The Financial Action Task Force (FATF), founded in 1989 to combat global money laundering, drug trafficking and terrorist financing, has decreed that the George Cross Island will be subjected to “enhanced monitoring”.
FATF is recognised by 200 nations and has 39 steering member countries and regional organisations, among them: the USA, the European Commission, UK, Germany, France, Japan, China, Russia and India.
It’s ruling that Malta has potentially serious issues with money laundering is a major blow to those fighting hard to clear and clean the country’s badly dented image after the assassination of Maltese anti-corruption journalist Daphne Anne Caruana Galizia, who was blown up by a car bomb in October 2017.

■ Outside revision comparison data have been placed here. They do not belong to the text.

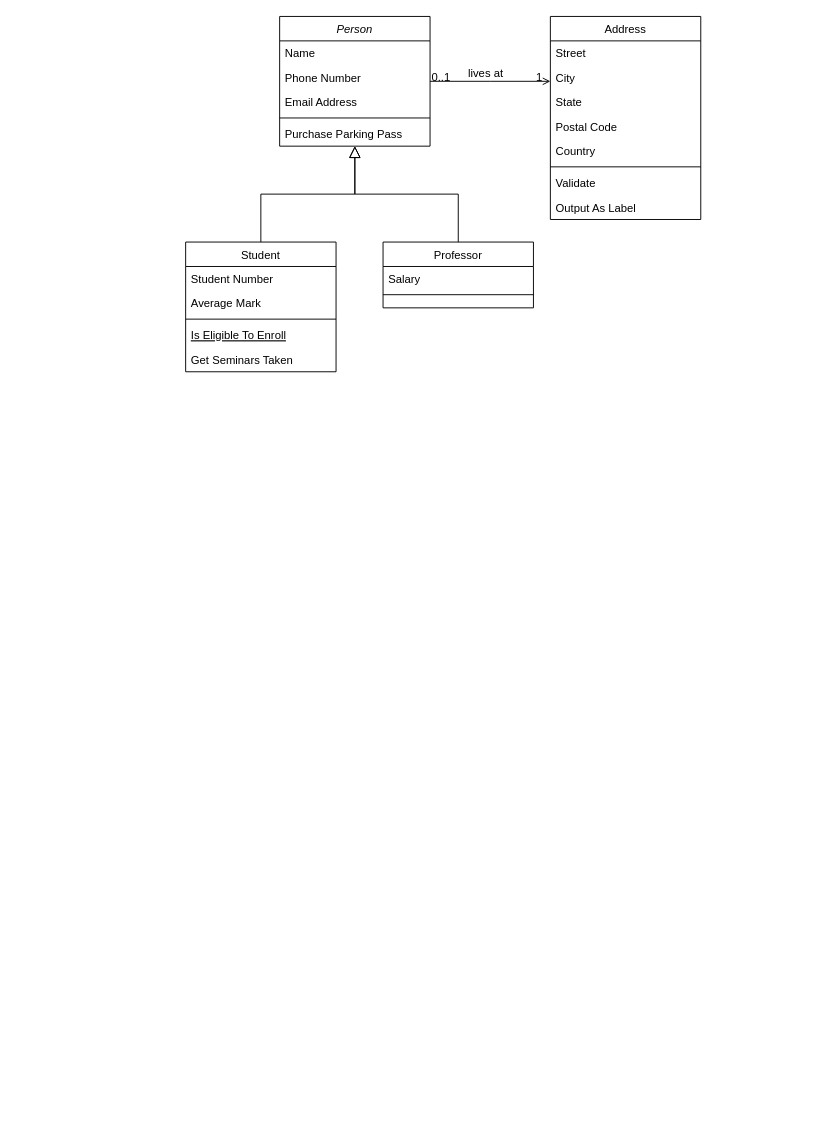
Above: pipeline类图.drawio in abasi20/drawio (draw.io), before the change. Source tidied: cells renumbered, new cells numbered last; positions are measured from the earlier drawing's top-left corner, leaving out a move shared by most shapes. Both pictures are drawn from the tidied source at 94%, with x=0, y=0 at pixel (185, 16).
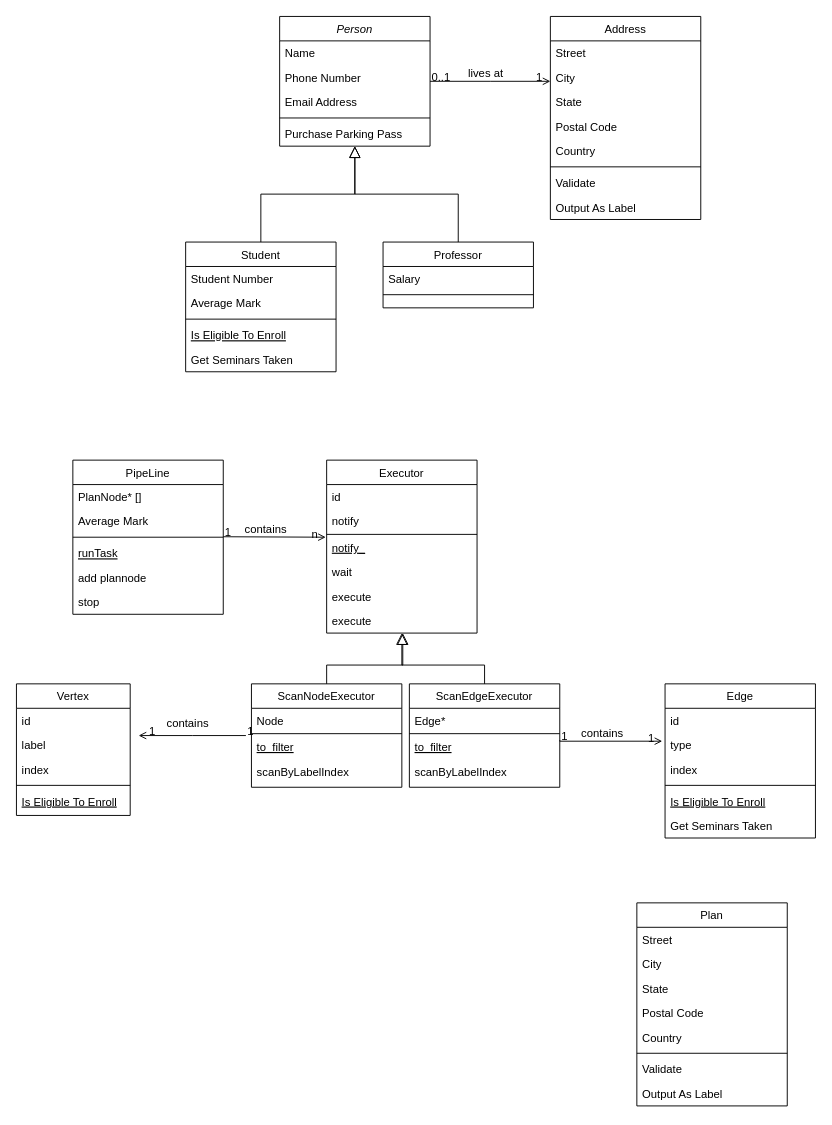
Above is the later version.

What changed in the source:
```diff
@@
+    <mxCell id="32" value="Executor" style="swimlane;fontStyle=0;align=center;verticalAlign=top;horizontal=1;startSize=26;rounded=0;shadow=0;strokeWidth=1;" parent="1" vertex="1">
+      <mxGeometry x="150" y="472" width="160" height="184" as="geometry" />
+    </mxCell>
+    <mxCell id="33" value="id" style="text;align=left;verticalAlign=top;spacingLeft=4;spacingRight=4;overflow=hidden;" parent="32" vertex="1">
+      <mxGeometry y="26" width="160" height="26" as="geometry" />
+    </mxCell>
+    <mxCell id="34" value="notify" style="text;align=left;verticalAlign=top;spacingLeft=4;spacingRight=4;overflow=hidden;rounded=0;shadow=0;html=0;" parent="32" vertex="1">
+      <mxGeometry y="52" width="160" height="26" as="geometry" />
+    </mxCell>
+    <mxCell id="35" style="line;html=1;strokeWidth=1;align=left;verticalAlign=middle;spacingTop=-1;spacingLeft=3;spacingRight=3;labelPosition=right;" parent="32" vertex="1">
+      <mxGeometry y="78" width="160" height="2" as="geometry" />
+    </mxCell>
+    <mxCell id="36" value="notify_" style="text;align=left;verticalAlign=top;spacingLeft=4;spacingRight=4;overflow=hidden;points=[[0,0.5],[1,0.5]];portConstraint=eastwest;fontStyle=4;" parent="32" vertex="1">
+      <mxGeometry y="80" width="160" height="26" as="geometry" />
+    </mxCell>
+    <mxCell id="37" value="wait" style="text;align=left;verticalAlign=top;spacingLeft=4;spacingRight=4;overflow=hidden;" parent="32" vertex="1">
+      <mxGeometry y="106" width="160" height="26" as="geometry" />
+    </mxCell>
+    <mxCell id="38" value="execute" style="text;align=left;verticalAlign=top;spacingLeft=4;spacingRight=4;overflow=hidden;" parent="32" vertex="1">
+      <mxGeometry y="132" width="160" height="26" as="geometry" />
+    </mxCell>
+    <mxCell id="39" value="execute" style="text;align=left;verticalAlign=top;spacingLeft=4;spacingRight=4;overflow=hidden;" parent="32" vertex="1">
+      <mxGeometry y="158" width="160" height="26" as="geometry" />
+    </mxCell>
+    <mxCell id="40" value="PipeLine" style="swimlane;fontStyle=0;align=center;verticalAlign=top;horizontal=1;startSize=26;rounded=0;shadow=0;strokeWidth=1;" parent="1" vertex="1">
+      <mxGeometry x="-120" y="472" width="160" height="164" as="geometry" />
+    </mxCell>
+    <mxCell id="41" value="PlanNode* []" style="text;align=left;verticalAlign=top;spacingLeft=4;spacingRight=4;overflow=hidden;" parent="40" vertex="1">
+      <mxGeometry y="26" width="160" height="26" as="geometry" />
+    </mxCell>
+    <mxCell id="42" value="Average Mark" style="text;align=left;verticalAlign=top;spacingLeft=4;spacingRight=4;overflow=hidden;rounded=0;shadow=0;html=0;" parent="40" vertex="1">
+      <mxGeometry y="52" width="160" height="26" as="geometry" />
+    </mxCell>
+    <mxCell id="43" style="line;html=1;strokeWidth=1;align=left;verticalAlign=middle;spacingTop=-1;spacingLeft=3;spacingRight=3;labelPosition=right;" parent="40" vertex="1">
+      <mxGeometry y="78" width="160" height="8" as="geometry" />
+    </mxCell>
+    <mxCell id="44" value="runTask" style="text;align=left;verticalAlign=top;spacingLeft=4;spacingRight=4;overflow=hidden;fontStyle=4;" parent="40" vertex="1">
+      <mxGeometry y="86" width="160" height="26" as="geometry" />
+    </mxCell>
+    <mxCell id="45" value="add plannode" style="text;align=left;verticalAlign=top;spacingLeft=4;spacingRight=4;overflow=hidden;" parent="40" vertex="1">
+      <mxGeometry y="112" width="160" height="26" as="geometry" />
+    </mxCell>
+    <mxCell id="46" value="stop" style="text;align=left;verticalAlign=top;spacingLeft=4;spacingRight=4;overflow=hidden;" parent="40" vertex="1">
+      <mxGeometry y="138" width="160" height="26" as="geometry" />
+    </mxCell>
+    <mxCell id="47" value="Plan" style="swimlane;fontStyle=0;align=center;verticalAlign=top;horizontal=1;startSize=26;rounded=0;shadow=0;strokeWidth=1;" parent="1" vertex="1">
+      <mxGeometry x="480" y="943" width="160" height="216" as="geometry" />
+    </mxCell>
+    <mxCell id="48" value="Street" style="text;align=left;verticalAlign=top;spacingLeft=4;spacingRight=4;overflow=hidden;" parent="47" vertex="1">
+      <mxGeometry y="26" width="160" height="26" as="geometry" />
+    </mxCell>
+    <mxCell id="49" value="City" style="text;align=left;verticalAlign=top;spacingLeft=4;spacingRight=4;overflow=hidden;rounded=0;shadow=0;html=0;" parent="47" vertex="1">
+      <mxGeometry y="52" width="160" height="26" as="geometry" />
+    </mxCell>
+    <mxCell id="50" value="State" style="text;align=left;verticalAlign=top;spacingLeft=4;spacingRight=4;overflow=hidden;rounded=0;shadow=0;html=0;" parent="47" vertex="1">
+      <mxGeometry y="78" width="160" height="26" as="geometry" />
+    </mxCell>
+    <mxCell id="51" value="Postal Code" style="text;align=left;verticalAlign=top;spacingLeft=4;spacingRight=4;overflow=hidden;rounded=0;shadow=0;html=0;" parent="47" vertex="1">
+      <mxGeometry y="104" width="160" height="26" as="geometry" />
+    </mxCell>
+    <mxCell id="52" value="Country" style="text;align=left;verticalAlign=top;spacingLeft=4;spacingRight=4;overflow=hidden;rounded=0;shadow=0;html=0;" parent="47" vertex="1">
+      <mxGeometry y="130" width="160" height="26" as="geometry" />
+    </mxCell>
+    <mxCell id="53" style="line;html=1;strokeWidth=1;align=left;verticalAlign=middle;spacingTop=-1;spacingLeft=3;spacingRight=3;labelPosition=right;" parent="47" vertex="1">
+      <mxGeometry y="156" width="160" height="8" as="geometry" />
+    </mxCell>
+    <mxCell id="54" value="Validate" style="text;align=left;verticalAlign=top;spacingLeft=4;spacingRight=4;overflow=hidden;" parent="47" vertex="1">
+      <mxGeometry y="164" width="160" height="26" as="geometry" />
+    </mxCell>
+    <mxCell id="55" value="Output As Label" style="text;align=left;verticalAlign=top;spacingLeft=4;spacingRight=4;overflow=hidden;" parent="47" vertex="1">
+      <mxGeometry y="190" width="160" height="26" as="geometry" />
+    </mxCell>
+    <mxCell id="56" style="align=right;verticalAlign=bottom;labelBackgroundColor=none;fontSize=12;" parent="1" vertex="1">
+      <mxGeometry x="230" y="710" as="geometry" />
+    </mxCell>
+    <mxCell id="57" value="ScanNodeExecutor" style="swimlane;fontStyle=0;align=center;verticalAlign=top;horizontal=1;startSize=26;rounded=0;shadow=0;strokeWidth=1;" parent="1" vertex="1">
+      <mxGeometry x="70" y="710" width="160" height="110" as="geometry" />
+    </mxCell>
+    <mxCell id="58" value="Node" style="text;align=left;verticalAlign=top;spacingLeft=4;spacingRight=4;overflow=hidden;rounded=0;shadow=0;html=0;" parent="57" vertex="1">
+      <mxGeometry y="26" width="160" height="26" as="geometry" />
+    </mxCell>
+    <mxCell id="59" style="line;html=1;strokeWidth=1;align=left;verticalAlign=middle;spacingTop=-1;spacingLeft=3;spacingRight=3;labelPosition=right;" parent="57" vertex="1">
+      <mxGeometry y="52" width="160" height="2" as="geometry" />
+    </mxCell>
+    <mxCell id="60" value="to_filter" style="text;align=left;verticalAlign=top;spacingLeft=4;spacingRight=4;overflow=hidden;fontStyle=4;" parent="57" vertex="1">
+      <mxGeometry y="54" width="160" height="26" as="geometry" />
+    </mxCell>
+    <mxCell id="61" value="scanByLabelIndex" style="text;align=left;verticalAlign=top;spacingLeft=4;spacingRight=4;overflow=hidden;" parent="57" vertex="1">
+      <mxGeometry y="80" width="160" height="26" as="geometry" />
+    </mxCell>
+    <mxCell id="62" value="ScanEdgeExecutor" style="swimlane;fontStyle=0;align=center;verticalAlign=top;horizontal=1;startSize=26;rounded=0;shadow=0;strokeWidth=1;" parent="1" vertex="1">
+      <mxGeometry x="238" y="710" width="160" height="110" as="geometry" />
+    </mxCell>
+    <mxCell id="63" value="Edge*" style="text;align=left;verticalAlign=top;spacingLeft=4;spacingRight=4;overflow=hidden;rounded=0;shadow=0;html=0;" parent="62" vertex="1">
+      <mxGeometry y="26" width="160" height="26" as="geometry" />
+    </mxCell>
+    <mxCell id="64" style="line;html=1;strokeWidth=1;align=left;verticalAlign=middle;spacingTop=-1;spacingLeft=3;spacingRight=3;labelPosition=right;" parent="62" vertex="1">
+      <mxGeometry y="52" width="160" height="2" as="geometry" />
+    </mxCell>
+    <mxCell id="65" value="to_filter" style="text;align=left;verticalAlign=top;spacingLeft=4;spacingRight=4;overflow=hidden;fontStyle=4;" parent="62" vertex="1">
+      <mxGeometry y="54" width="160" height="26" as="geometry" />
+    </mxCell>
+    <mxCell id="66" value="scanByLabelIndex" style="text;align=left;verticalAlign=top;spacingLeft=4;spacingRight=4;overflow=hidden;" parent="62" vertex="1">
+      <mxGeometry y="80" width="160" height="26" as="geometry" />
+    </mxCell>
+    <mxCell id="67" style="endArrow=block;endSize=10;endFill=0;shadow=0;strokeWidth=1;rounded=0;edgeStyle=elbowEdgeStyle;elbow=vertical;exitX=0.5;exitY=0;exitDx=0;exitDy=0;entryX=0.5;entryY=1;entryDx=0;entryDy=0;" parent="1" edge="1" source="62" target="32">
+      <mxGeometry relative="1" as="geometry">
+        <Array as="points">
+          <mxPoint x="280" y="690" />
+        </Array>
+      </mxGeometry>
+    </mxCell>
+    <mxCell id="68" style="endArrow=block;endSize=10;endFill=0;shadow=0;strokeWidth=1;rounded=0;edgeStyle=elbowEdgeStyle;elbow=vertical;exitX=0.5;exitY=0;exitDx=0;exitDy=0;entryX=0.5;entryY=1;entryDx=0;entryDy=0;" parent="1" edge="1" source="57">
+      <mxGeometry relative="1" as="geometry">
+        <mxPoint x="231" y="656" as="targetPoint" />
+        <Array as="points">
+          <mxPoint x="281" y="690" />
+        </Array>
+      </mxGeometry>
+    </mxCell>
+    <mxCell id="69" style="endArrow=open;shadow=0;strokeWidth=1;rounded=0;endFill=1;edgeStyle=elbowEdgeStyle;elbow=vertical;entryX=-0.006;entryY=0.115;entryDx=0;entryDy=0;entryPerimeter=0;" parent="1" edge="1" target="36">
+      <mxGeometry x="0.5" y="41" relative="1" as="geometry">
+        <mxPoint x="40" y="553.5" as="sourcePoint" />
+        <mxPoint x="-40" y="32" as="offset" />
+      </mxGeometry>
+    </mxCell>
+    <mxCell id="70" value="1" style="align=left;verticalAlign=bottom;labelBackgroundColor=none;fontSize=12;" parent="69" vertex="1">
+      <mxGeometry x="-1" relative="1" as="geometry">
+        <mxPoint y="4" as="offset" />
+      </mxGeometry>
+    </mxCell>
+    <mxCell id="71" value="n" style="align=right;verticalAlign=bottom;labelBackgroundColor=none;fontSize=12;" parent="69" vertex="1">
+      <mxGeometry x="1" relative="1" as="geometry">
+        <mxPoint x="-7" y="4" as="offset" />
+      </mxGeometry>
+    </mxCell>
+    <mxCell id="72" value="contains" style="text;html=1;align=center;verticalAlign=middle;labelBackgroundColor=none;rounded=0;shadow=0;strokeWidth=1;fontSize=12;" parent="69" vertex="1">
+      <mxGeometry x="0.5" y="49" relative="1" as="geometry">
+        <mxPoint x="-38" y="40" as="offset" />
+      </mxGeometry>
+    </mxCell>
+    <mxCell id="73" value="Vertex" style="swimlane;fontStyle=0;align=center;verticalAlign=top;horizontal=1;startSize=26;rounded=0;shadow=0;strokeWidth=1;" parent="1" vertex="1">
+      <mxGeometry x="-180" y="710" width="121" height="140" as="geometry" />
+    </mxCell>
+    <mxCell id="74" value="id" style="text;align=left;verticalAlign=top;spacingLeft=4;spacingRight=4;overflow=hidden;" parent="73" vertex="1">
+      <mxGeometry y="26" width="121" height="26" as="geometry" />
+    </mxCell>
+    <mxCell id="75" value="label" style="text;align=left;verticalAlign=top;spacingLeft=4;spacingRight=4;overflow=hidden;rounded=0;shadow=0;html=0;" parent="73" vertex="1">
+      <mxGeometry y="52" width="121" height="26" as="geometry" />
+    </mxCell>
+    <mxCell id="76" value="index" style="text;align=left;verticalAlign=top;spacingLeft=4;spacingRight=4;overflow=hidden;rounded=0;shadow=0;html=0;" parent="73" vertex="1">
+      <mxGeometry y="78" width="121" height="26" as="geometry" />
+    </mxCell>
+    <mxCell id="77" style="line;html=1;strokeWidth=1;align=left;verticalAlign=middle;spacingTop=-1;spacingLeft=3;spacingRight=3;labelPosition=right;" parent="73" vertex="1">
+      <mxGeometry y="104" width="121" height="8" as="geometry" />
+    </mxCell>
+    <mxCell id="78" value="Is Eligible To Enroll" style="text;align=left;verticalAlign=top;spacingLeft=4;spacingRight=4;overflow=hidden;fontStyle=4;" parent="73" vertex="1">
+      <mxGeometry y="112" width="121" height="26" as="geometry" />
+    </mxCell>
+    <mxCell id="79" value="Edge" style="swimlane;fontStyle=0;align=center;verticalAlign=top;horizontal=1;startSize=26;rounded=0;shadow=0;strokeWidth=1;" parent="1" vertex="1">
+      <mxGeometry x="510" y="710" width="160" height="164" as="geometry" />
+    </mxCell>
+    <mxCell id="80" value="id" style="text;align=left;verticalAlign=top;spacingLeft=4;spacingRight=4;overflow=hidden;" parent="79" vertex="1">
+      <mxGeometry y="26" width="160" height="26" as="geometry" />
+    </mxCell>
+    <mxCell id="81" value="type" style="text;align=left;verticalAlign=top;spacingLeft=4;spacingRight=4;overflow=hidden;rounded=0;shadow=0;html=0;" parent="79" vertex="1">
+      <mxGeometry y="52" width="160" height="26" as="geometry" />
+    </mxCell>
+    <mxCell id="82" value="index" style="text;align=left;verticalAlign=top;spacingLeft=4;spacingRight=4;overflow=hidden;rounded=0;shadow=0;html=0;" parent="79" vertex="1">
+      <mxGeometry y="78" width="160" height="26" as="geometry" />
+    </mxCell>
+    <mxCell id="83" style="line;html=1;strokeWidth=1;align=left;verticalAlign=middle;spacingTop=-1;spacingLeft=3;spacingRight=3;labelPosition=right;" parent="79" vertex="1">
+      <mxGeometry y="104" width="160" height="8" as="geometry" />
+    </mxCell>
+    <mxCell id="84" value="Is Eligible To Enroll" style="text;align=left;verticalAlign=top;spacingLeft=4;spacingRight=4;overflow=hidden;fontStyle=4;" parent="79" vertex="1">
+      <mxGeometry y="112" width="160" height="26" as="geometry" />
+    </mxCell>
+    <mxCell id="85" value="Get Seminars Taken" style="text;align=left;verticalAlign=top;spacingLeft=4;spacingRight=4;overflow=hidden;" parent="79" vertex="1">
+      <mxGeometry y="138" width="160" height="26" as="geometry" />
+    </mxCell>
+    <mxCell id="86" style="endArrow=open;shadow=0;strokeWidth=1;rounded=0;endFill=1;edgeStyle=elbowEdgeStyle;elbow=vertical;exitX=-0.012;exitY=0.038;exitDx=0;exitDy=0;exitPerimeter=0;" parent="1" edge="1">
+      <mxGeometry x="0.5" y="41" relative="1" as="geometry">
+        <mxPoint x="64.1" y="765" as="sourcePoint" />
+        <mxPoint x="-50" y="765" as="targetPoint" />
+        <mxPoint x="-40" y="32" as="offset" />
+      </mxGeometry>
+    </mxCell>
+    <mxCell id="87" value="1" style="align=left;verticalAlign=bottom;labelBackgroundColor=none;fontSize=12;" parent="86" vertex="1">
+      <mxGeometry x="-1" relative="1" as="geometry">
+        <mxPoint y="4" as="offset" />
+      </mxGeometry>
+    </mxCell>
+    <mxCell id="88" value="1" style="align=right;verticalAlign=bottom;labelBackgroundColor=none;fontSize=12;" parent="86" vertex="1">
+      <mxGeometry x="1" relative="1" as="geometry">
+        <mxPoint x="19" y="4" as="offset" />
+      </mxGeometry>
+    </mxCell>
+    <mxCell id="89" value="contains" style="text;html=1;align=center;verticalAlign=middle;labelBackgroundColor=none;rounded=0;shadow=0;strokeWidth=1;fontSize=12;" parent="1" vertex="1">
+      <mxGeometry x="10" y="680" as="geometry">
+        <mxPoint x="-9" y="71" as="offset" />
+      </mxGeometry>
+    </mxCell>
+    <mxCell id="90" style="endArrow=open;shadow=0;strokeWidth=1;rounded=0;endFill=1;edgeStyle=elbowEdgeStyle;elbow=vertical;entryX=-0.006;entryY=0.115;entryDx=0;entryDy=0;entryPerimeter=0;" parent="1" edge="1">
+      <mxGeometry x="0.5" y="41" relative="1" as="geometry">
+        <mxPoint x="398" y="770" as="sourcePoint" />
+        <mxPoint x="507" y="771.5" as="targetPoint" />
+        <mxPoint x="-40" y="32" as="offset" />
+      </mxGeometry>
+    </mxCell>
+    <mxCell id="91" value="1" style="align=left;verticalAlign=bottom;labelBackgroundColor=none;fontSize=12;" parent="90" vertex="1">
+      <mxGeometry x="-1" relative="1" as="geometry">
+        <mxPoint y="4" as="offset" />
+      </mxGeometry>
+    </mxCell>
+    <mxCell id="92" value="1" style="align=right;verticalAlign=bottom;labelBackgroundColor=none;fontSize=12;" parent="90" vertex="1">
+      <mxGeometry x="1" relative="1" as="geometry">
+        <mxPoint x="-7" y="4" as="offset" />
+      </mxGeometry>
+    </mxCell>
+    <mxCell id="93" value="contains" style="text;html=1;align=center;verticalAlign=middle;labelBackgroundColor=none;rounded=0;shadow=0;strokeWidth=1;fontSize=12;" parent="90" vertex="1">
+      <mxGeometry x="0.5" y="49" relative="1" as="geometry">
+        <mxPoint x="-38" y="40" as="offset" />
+      </mxGeometry>
+    </mxCell>
```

Malta Labour Party Prime Minister Robert Abela and Finance Minister Clyde Aruana have not yet publicly addressed the crisis; although it is reported that senior government officials are urgently lobbying international partners to overturn the negative designation.
Bernard Grech, leader of the opposition Nationalist Party, has labelled the FATF decision as a “punishment for all the nation”.
And he has urged the government to set up a unity task force to counter the damage.
Akin to major money markets everywhere, such as London, New York, Paris, et al, experts concur it is near impossible to totally exclude nefarious financial transactions. Little Malta, population 440,000, is no exception.
With a corporate tax rate of only five per cent, the island has attracted a host of multinationals and gaming firms, among them Betsson, Tipico, Betfair, Kindred, Flutter, PokerStars, bet365, Evolution and Gamesys.
And in the process, it has provoked the ire–even jealousy–of fellow EU members.
The powerful block of Green MEPs in the European Parliament recently reported that Malta had helped multinationals “avoid” paying €14bn (£12bn;$15.6bn) in taxes between 2012 and 2015, which would have gone to other EU countries.
Perhaps it is this–as much as allegations of money laundering for the Italian Mafia and Russian oligarchs–that is behind the current squeeze on the island’s financial system.
Malta is now poised to join Albania, Zimbabwe, Syria, Yemen and Myanmar, among 19 countries, on the FATF greylist of shame.
All is not lost, however.
Like Iceland, which was greylisted in 2019, it could get its financial house in order and bounce back to official respectability in a year — unless it wants to join international pariahs North Korea and Iran on the blacklist.